Working With FinFETs

A methodology for a comprehensive and productive power noise and reliability closure for advanced SoC designs.


One of the key technology trends driving semi-conductor industry is the adoption of finFET processes. As opposed to a traditional planar transistor, the finFET has an elevated channel or “fin,” which the gate wraps around. Due to their structure, finFETs generate much lower leakage power and allow greater device density. Compared to planar transistors, finFET operate at a lower voltage and offer higher drive current. All of these lead to lower circuit delay, lower leakage and higher performance packed into a smaller area. This also means that finFETs offer reduced cost per unit performance.

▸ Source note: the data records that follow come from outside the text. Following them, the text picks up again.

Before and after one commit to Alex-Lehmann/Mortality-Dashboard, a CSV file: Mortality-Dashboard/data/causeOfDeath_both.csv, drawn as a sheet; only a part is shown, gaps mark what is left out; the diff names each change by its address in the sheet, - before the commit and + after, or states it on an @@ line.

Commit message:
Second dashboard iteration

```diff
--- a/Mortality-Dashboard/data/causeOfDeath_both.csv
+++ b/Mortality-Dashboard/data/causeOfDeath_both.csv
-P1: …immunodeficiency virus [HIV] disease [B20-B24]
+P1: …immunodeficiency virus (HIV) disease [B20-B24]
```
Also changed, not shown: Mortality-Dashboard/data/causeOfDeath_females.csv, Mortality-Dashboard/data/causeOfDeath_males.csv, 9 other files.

In finFETs, with higher device density and drive current, peak currents are higher, too. As a result, on a large SoC the voltage drop, which is a function of the power grid resistance and the inductance (L) from the package, defined as equal to IR + Ldi/dt, becomes very critical. With planar transistors operating at 1V supply, a 100mV drop is only 10% of the supply. The same 100mV drop for a finFET with lower operating voltage is a much higher percentage of the supply voltage. This not only decreases the operating headroom and noise tolerance for the chip, it also increases the accuracy requirements for power noise analysis – increased accuracy in extraction of power grid, modeling of switching currents and accounting for the package/PCB impedance.

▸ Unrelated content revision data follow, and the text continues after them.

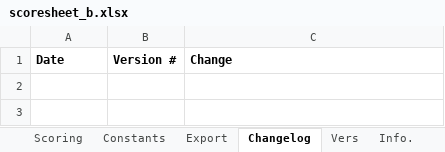
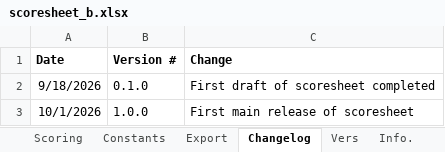
Before and after one commit to Southern-Califonia-Science-Olympiad/scoresheets, an Excel workbook: 2027ElasticLaunchedGlider/scoresheet_b.xlsx, sheet Changelog, drawn as a sheet; values as stored, in another font and other column widths than the file's, no borders; the diff names each change by its address in the sheet, - before the commit and + after, or states it on an @@ line.

```diff
--- a/2027ElasticLaunchedGlider/scoresheet_b.xlsx (sheet Changelog)
+++ b/2027ElasticLaunchedGlider/scoresheet_b.xlsx (sheet Changelog)
+row 2: 9/18/2026 | 0.1.0 | First draft of scoresheet completed
+row 3: 10/1/2026 | 1.0.0 | First main release of scoresheet
```
Also changed, not shown: sheet Info., sheet Scoring, hidden cells, 2027ElectricVehicle/scoresheet_c.xlsx, 2027MissionPossible/scoresheet_c.xlsx, 8 other files.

Along with the benefits finFETs offer, the increased current and power density and the reduced interconnect dimensions lead to higher temperatures and electromigration (EM) issues. Designers are much more limited in their device sizing and via/wire routing due to EM limits. The increased finFET temperatures lead to thermal effects like self-heating. An increase in temperature by 25° Celsius typically leads to a 3X to 5X degradation of the expected lifetime of devices and metal layers. To identify true EM weakness in a design, it is important to take into account the results of accurate thermal analysis. The higher the temperature, the lower is the mean time to failure. For advanced process nodes, this calls for close collaboration with a foundry and meeting their “sign-off” certification requirements with complex EM rules.

When designing a chip using advanced finFET process technology, it is important to follow a silicon proven methodology for mitigating power noise. Ansys RedHawk will enable:

  • Robustness/connectivity checks. On an extracted layout, designers can perform grid weakness checks including missing vias, shorts, dangling instances/wires/vias and missing via connections on power straps. This will help in identifying the strength of the connection to the power and ground grid from cells or blocks. These early checks will help in reducing the time for iterations down the design flow.
  • Static IR analysis. A static EM/IR analysis will identify the overall quality of power grid under average or DC conditions. Designers can use this check to ensure proper planning for power pads, power gates, as well as ensure proper hookup of IPs.
  • Power and signal EM checks. This allows designers to validate data, clock nets & power nets to ensure they meet the RMS and peak EM limits. Both power and signal EM checks would help in identifying current density bottlenecks. Based on these checks, Designers can take action to size the metal segments to ensure conformance to reliability guidelines.
  • Vectorless dynamic analysis. The best sign-off coverage for analyzing dynamic voltage drop is achieved using a multiple scenario vectorless analysis. Use of a statistical vectorless engine allows designers to determine the vulnerability of a design to simultaneously switching peak current events. Analyses in all modes of operation are critical for dynamic voltage drop noise coverage. For example, test or scan mode – even though it is typically at a lower frequency, lots of simultaneous switching occurs.
  • Low-power analysis. This allows designers to run a variety of analyses including in-rush current analysis on designs with power gates to make sure inrush current does not exceed peak current and also coupling noise analysis between a gated and an always-on domain to identify hotspots.
  • ESD analysis. With each new process node shrink, and the number of IPs used in a design growing, the occurrences of ESD interconnect failures increase, requiring layout-based resistance and current density checks to determine proper clamps and their placement. Proper clamp placement is critical to provide discharge paths during ESD events.
  • Chip-package analysis (CPA). Increased noise sensitivity of finFETs creates the requirement for accurate noise analysis. This calls for modeling and including a per-bump package model of a package in the dynamic voltage drop (DVD) analysis of the chip used. RedHawk’s CPA capability is a co-analysis platform allowing a designer to use a fully distributed parasitic power and ground networks of a package with the chip layout. Designers can analyze and determine true grid weaknesses that are a function of the combined package and die power ground networks and identify the root cause of a hotspot.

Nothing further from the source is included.